Not only can blisters on your feet and toes be unsightly to look at, they can be intensely painful. Blisters are bubbles of fluid within the layers of the skin, typically caused by intense friction, burning, freezing, or infection. Blisters can be filled with a variety of liquids such as water, serum, plasma, blood, or even puss if they have become infected. Treating and hiding existing embarrassing blisters and preventing future blisters is an incredibly simple process.
1. Treatment for Blisters
Once you have a blister, it is important to prevent any additional friction with the swollen area. The first thing to do after you find a blister on your foot is to wash the area and cover it with a bandage, gauze, duct tape, or anything that will protect the blister from additional friction.
The decision to pop a blister or to allow it to heal on its own is a personal choice. If you do decide to pop the blister, make sure that you properly sterilized a needle before poking it into your skin.
2. Hiding Blisters
There are myriad of different coverings for your feet. Just make sure that no additional friction is continuing to irritate the blister. Usually friction causes intense pain and irritation. However, sometimes once the blister swells, the top part of the blister can lose feeling. Here is a list of blister covering for the self conscious:
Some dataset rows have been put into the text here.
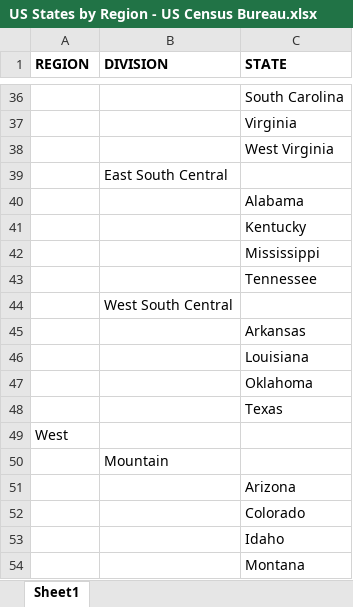
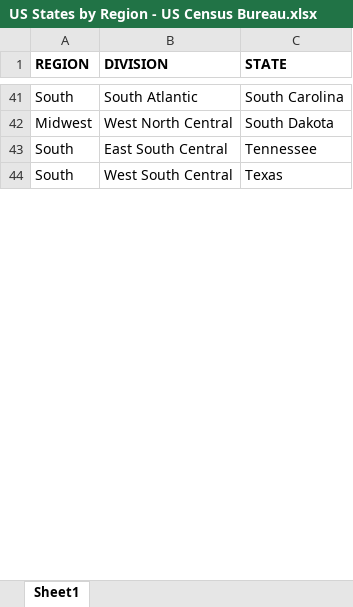
Before and after one commit to svraman1991/data-512-homework_2, an Excel workbook: Input Files/US States by Region - US Census Bureau.xlsx, sheet Sheet1, drawn as a sheet; only a part is shown, gaps mark what is left out; values as stored, in another font and other column widths than the file's, no borders; charts and pictures not drawn; removed rows and columns are numbered as before the commit, all else as after; the diff covers the shown part only; the diff names each change by its address in the sheet, - before the commit and + after, or states it on an @@ line.

```diff
--- a/Input Files/US States by Region - US Census Bureau.xlsx (sheet Sheet1)
+++ b/Input Files/US States by Region - US Census Bureau.xlsx (sheet Sheet1)
-A41 (REGION): (empty)
+A41 (REGION): South
-B41 (DIVISION): (empty)
+B41 (DIVISION): South Atlantic
-row 37:  |  | Virginia
-row 38:  |  | West Virginia
-row 39:  | East South Central
-row 40:  |  | Alabama
-row 41:  |  | Kentucky
-row 42:  |  | Mississippi
+row 42: Midwest | West North Central | South Dakota
-A43 (REGION): (empty)
+A43 (REGION): South
-B43 (DIVISION): (empty)
+B43 (DIVISION): East South Central
-row 44:  | West South Central
-row 45:  |  | Arkansas
-row 46:  |  | Louisiana
-row 47:  |  | Oklahoma
-A44 (REGION): (empty)
+A44 (REGION): South
-B44 (DIVISION): (empty)
+B44 (DIVISION): West South Central
-row 49: West
-row 50:  | Mountain
-row 51:  |  | Arizona
-row 52:  |  | Colorado
-row 53:  |  | Idaho
-row 54:  |  | Montana
```
Also changed, not shown: 35 added rows, 33 removed rows and 22 edited cells elsewhere in this sheet, charts or pictures, Input Files/NST-EST2022-POP.xlsx, 9 other files.
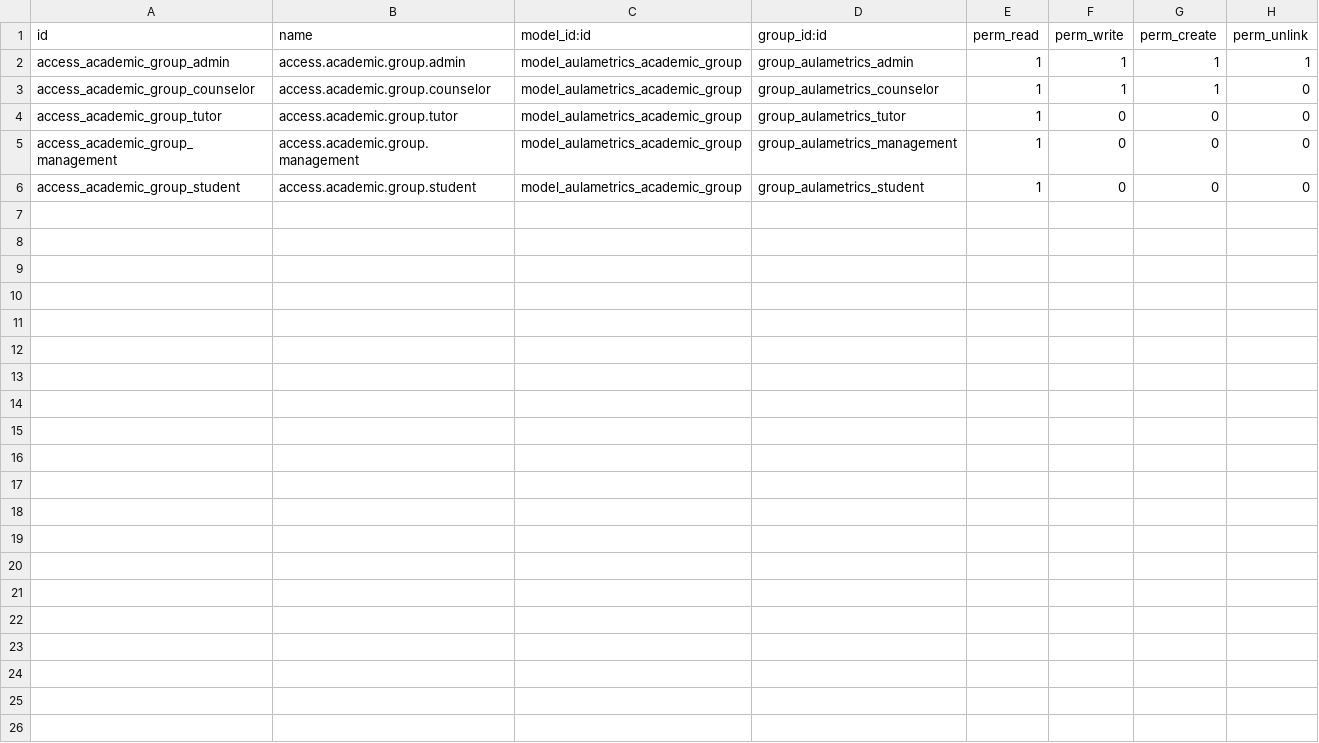
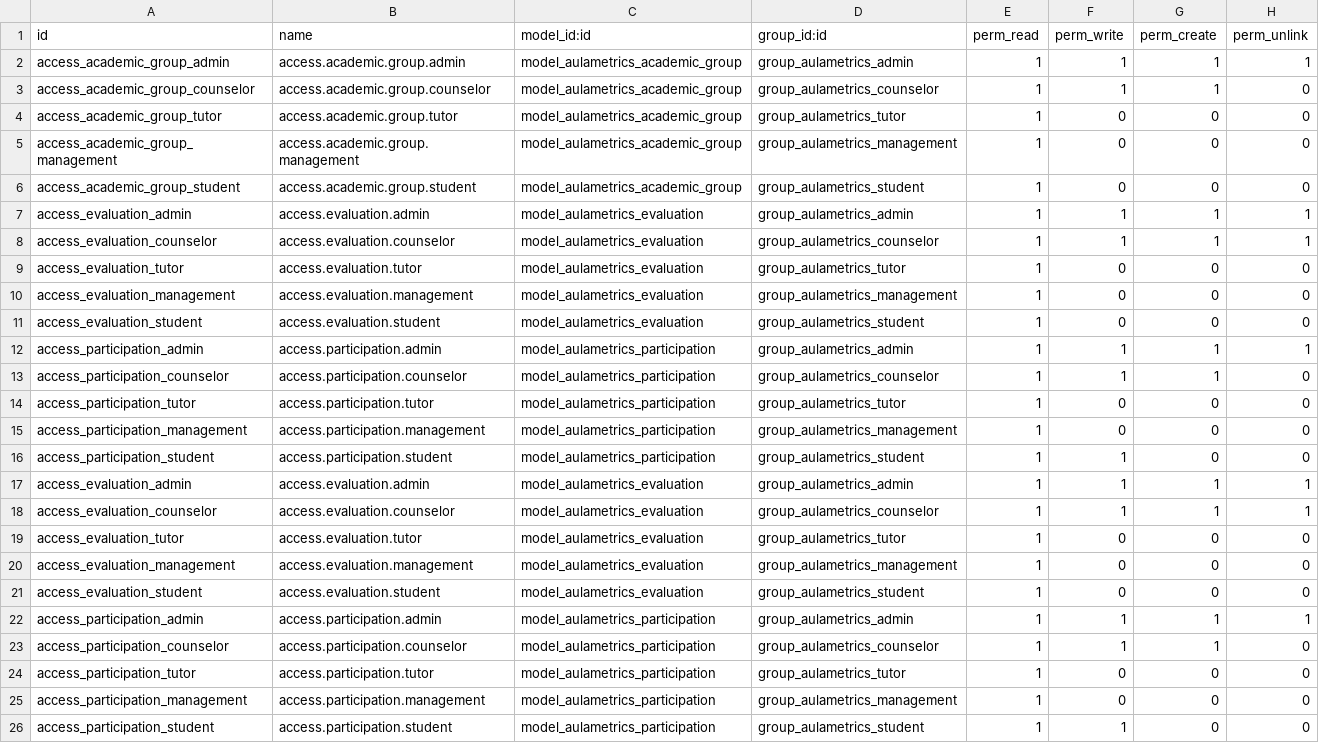
Before and after one commit to zamora16/aula_metrics, a CSV file: security/ir.model.access.csv, drawn as a sheet; the diff names each change by its address in the sheet, - before the commit and + after, or states it on an @@ line.

Commit message:
Modelos de survey, evaluation y participation. Lógica básica y estructura base.

```diff
--- a/security/ir.model.access.csv
+++ b/security/ir.model.access.csv
+row 7: access_evaluation_admin | access.evaluation.admin | model_aulametrics_evaluation | group_aulametrics_admin | 1 | 1 | 1 | 1
+row 8: access_evaluation_counselor | access.evaluation.counselor | model_aulametrics_evaluation | group_aulametrics_counselor | 1 | 1 | 1 | 1
+row 9: access_evaluation_tutor | access.evaluation.tutor | model_aulametrics_evaluation | group_aulametrics_tutor | 1 | 0 | 0 | 0
+row 10: access_evaluation_management | access.evaluation.management | model_aulametrics_evaluation | group_aulametrics_management | 1 | 0 | 0 | 0
+row 11: access_evaluation_student | access.evaluation.student | model_aulametrics_evaluation | group_aulametrics_student | 1 | 0 | 0 | 0
+row 12: access_participation_admin | access.participation.admin | model_aulametrics_participation | group_aulametrics_admin | 1 | 1 | 1 | 1
+row 13: access_participation_counselor | access.participation.counselor | model_aulametrics_participation | group_aulametrics_counselor | 1 | 1 | 1 | 0
+row 14: access_participation_tutor | access.participation.tutor | model_aulametrics_participation | group_aulametrics_tutor | 1 | 0 | 0 | 0
+row 15: access_participation_management | access.participation.management | model_aulametrics_participation | group_aulametrics_management | 1 | 0 | 0 | 0
+row 16: access_participation_student | access.participation.student | model_aulametrics_participation | group_aulametrics_student | 1 | 1 | 0 | 0
+row 17: access_evaluation_admin | access.evaluation.admin | model_aulametrics_evaluation | group_aulametrics_admin | 1 | 1 | 1 | 1
+row 18: access_evaluation_counselor | access.evaluation.counselor | model_aulametrics_evaluation | group_aulametrics_counselor | 1 | 1 | 1 | 1
+row 19: access_evaluation_tutor | access.evaluation.tutor | model_aulametrics_evaluation | group_aulametrics_tutor | 1 | 0 | 0 | 0
+row 20: access_evaluation_management | access.evaluation.management | model_aulametrics_evaluation | group_aulametrics_management | 1 | 0 | 0 | 0
+row 21: access_evaluation_student | access.evaluation.student | model_aulametrics_evaluation | group_aulametrics_student | 1 | 0 | 0 | 0
+row 22: access_participation_admin | access.participation.admin | model_aulametrics_participation | group_aulametrics_admin | 1 | 1 | 1 | 1
+row 23: access_participation_counselor | access.participation.counselor | model_aulametrics_participation | group_aulametrics_counselor | 1 | 1 | 1 | 0
+row 24: access_participation_tutor | access.participation.tutor | model_aulametrics_participation | group_aulametrics_tutor | 1 | 0 | 0 | 0
+row 25: access_participation_management | access.participation.management | model_aulametrics_participation | group_aulametrics_management | 1 | 0 | 0 | 0
+row 26: access_participation_student | access.participation.student | model_aulametrics_participation | group_aulametrics_student | 1 | 1 | 0 | 0
```
Also changed, not shown: 4 other files.
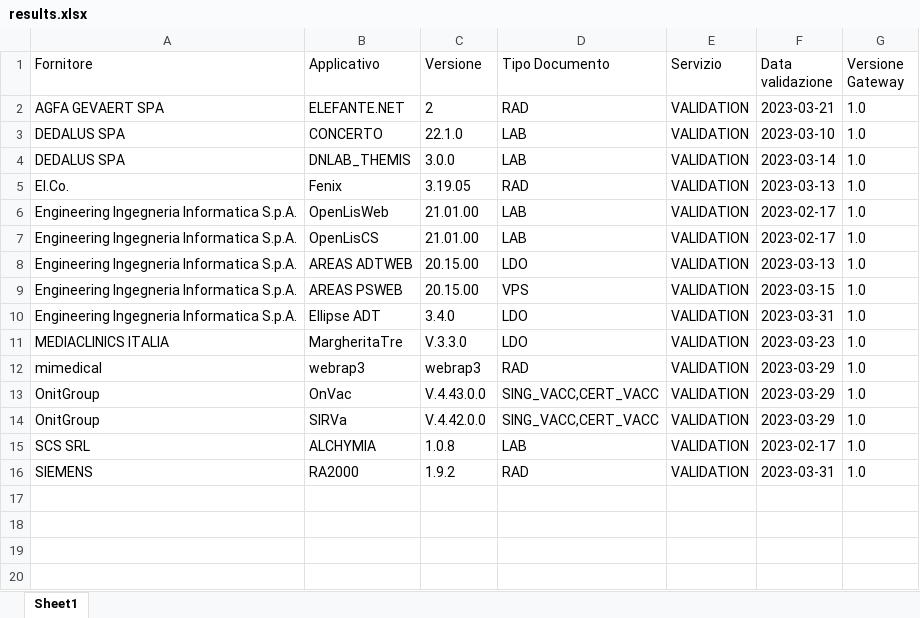
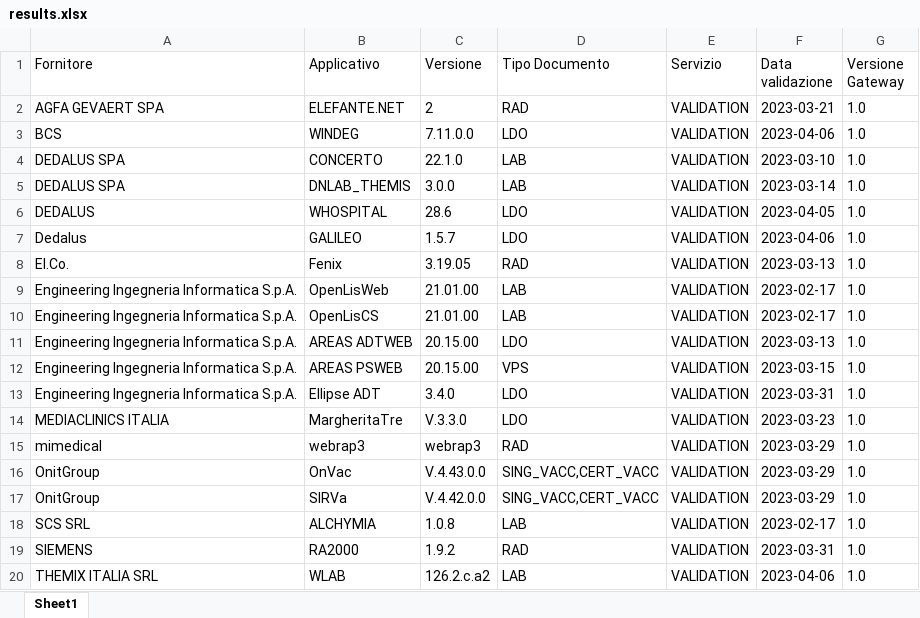
Before and after one commit to ministero-salute/it-fse-accreditati, an Excel workbook: RESULTS/results.xlsx, sheet Sheet1, drawn as a sheet; values as stored, in another font and other column widths than the file's, no borders; the diff names each change by its address in the sheet, - before the commit and + after, or states it on an @@ line.

```diff
--- a/RESULTS/results.xlsx (sheet Sheet1)
+++ b/RESULTS/results.xlsx (sheet Sheet1)
+row 3: BCS | WINDEG | 7.11.0.0 | LDO | VALIDATION | 2023-04-06 | 1.0
+row 6: DEDALUS | WHOSPITAL | 28.6 | LDO | VALIDATION | 2023-04-05 | 1.0
+row 7: Dedalus | GALILEO | 1.5.7 | LDO | VALIDATION | 2023-04-06 | 1.0
+row 20: THEMIX ITALIA SRL | WLAB | 126.2.c.a2 | LAB | VALIDATION | 2023-04-06 | 1.0
```
Also changed, not shown: 2 other files.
-Band-Aid: Nelly sports a band-aid on his cheek. Are you flier than Nelly?
-Designer bandages: nothing says ballah more than Smurfette, Mr. T, Garfield, zombies, or ninjas covering your latest boo-boo.
-Designer slippers: you know you’ve made it when you wear indoor shoes, outdoors. The world is your oyster.
-Duct tape: the industrial look is coming back and attracting hipsters like flies.
-Socks: they conveniently come in a variety of shapes, sizes, and colors.
Usually it is not too difficult to discern what caused a boil-like bubble to form on the surface of your tender paw. Chances are pretty good you had been feeling it all day long, and it has nothing to do with a Biblical plague.
Once while foolishly trekking on the Appalachian Trail in a brand new pair of hiking boots, I decided to test my pain threshold and soldier through the excruciating irritation of the tough boot leather rubbing my foot raw. When blood started to leak out of the top the waterproof boot, I knew I had pushed it too far.
-Wear shoes that fit properly.
-Break in new footwear before walking long distances.
-If you feel an irritation on your foot, stop and try to determine the problem.
American Academy of Dermatology
National Institutes of Health